"This means putting student-athlete names on rosters and on jerseys in the game, and secondarily using facial likenesses (this could be done in stages)," the NCAA document in question stated. The Collegiate Licensing Company (CLC) was also involved in the discussion, as documents stating the CLC's position involved in the O'Bannon lawsuit said that "using the rosters in the games, and maybe the names of student-athletes on jerseys in the game would be worthwhile." The documents also reportedly state that the NCAA was aware that EA already based rosters for its college sports games on real-life athletes.

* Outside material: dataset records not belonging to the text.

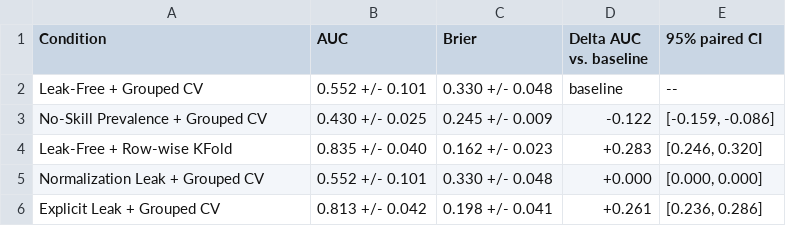
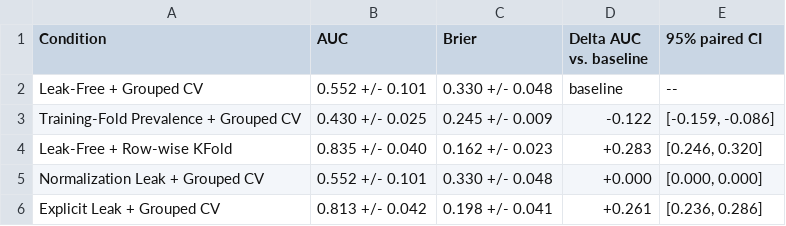
Before and after one commit to Behnaz-m/Autocorrelation-Mirage, a CSV file: results/protocol_main_30/tables/table3.csv, drawn as a sheet.

```diff
--- a/results/protocol_main_30/tables/table3.csv
+++ b/results/protocol_main_30/tables/table3.csv
@@ -2,3 +2,3 @@ Condition,AUC,Brier,Delta AUC vs. baseline,95% paired CI
 Leak-Free + Grouped CV,0.552 +/- 0.101,0.330 +/- 0.048,baseline,--
-No-Skill Prevalence + Grouped CV,0.430 +/- 0.025,0.245 +/- 0.009,-0.122,"[-0.159, -0.086]"
+Training-Fold Prevalence + Grouped CV,0.430 +/- 0.025,0.245 +/- 0.009,-0.122,"[-0.159, -0.086]"
 Leak-Free + Row-wise KFold,0.835 +/- 0.040,0.162 +/- 0.023,+0.283,"[0.246, 0.320]"
```
Also changed, not shown: results/protocol_main_30/tables/delta_uncertainty_table.csv, 8 other files.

While EA and the CLC settled its lawsuit with student athletes to the tune of $40 million last year after canceling its college football game in development for this year, the O'Bannon v. NCAA lawsuit only just reached a new milestone today: U.S. District Judge Claudia Wilken ordered that settlement talks between both parties begin. The NCAA also sued EA and the CLC in November, alleging that EA failed to agree to compensate the NCAA for losses related to legal claims from student athletes after its proposed settlement.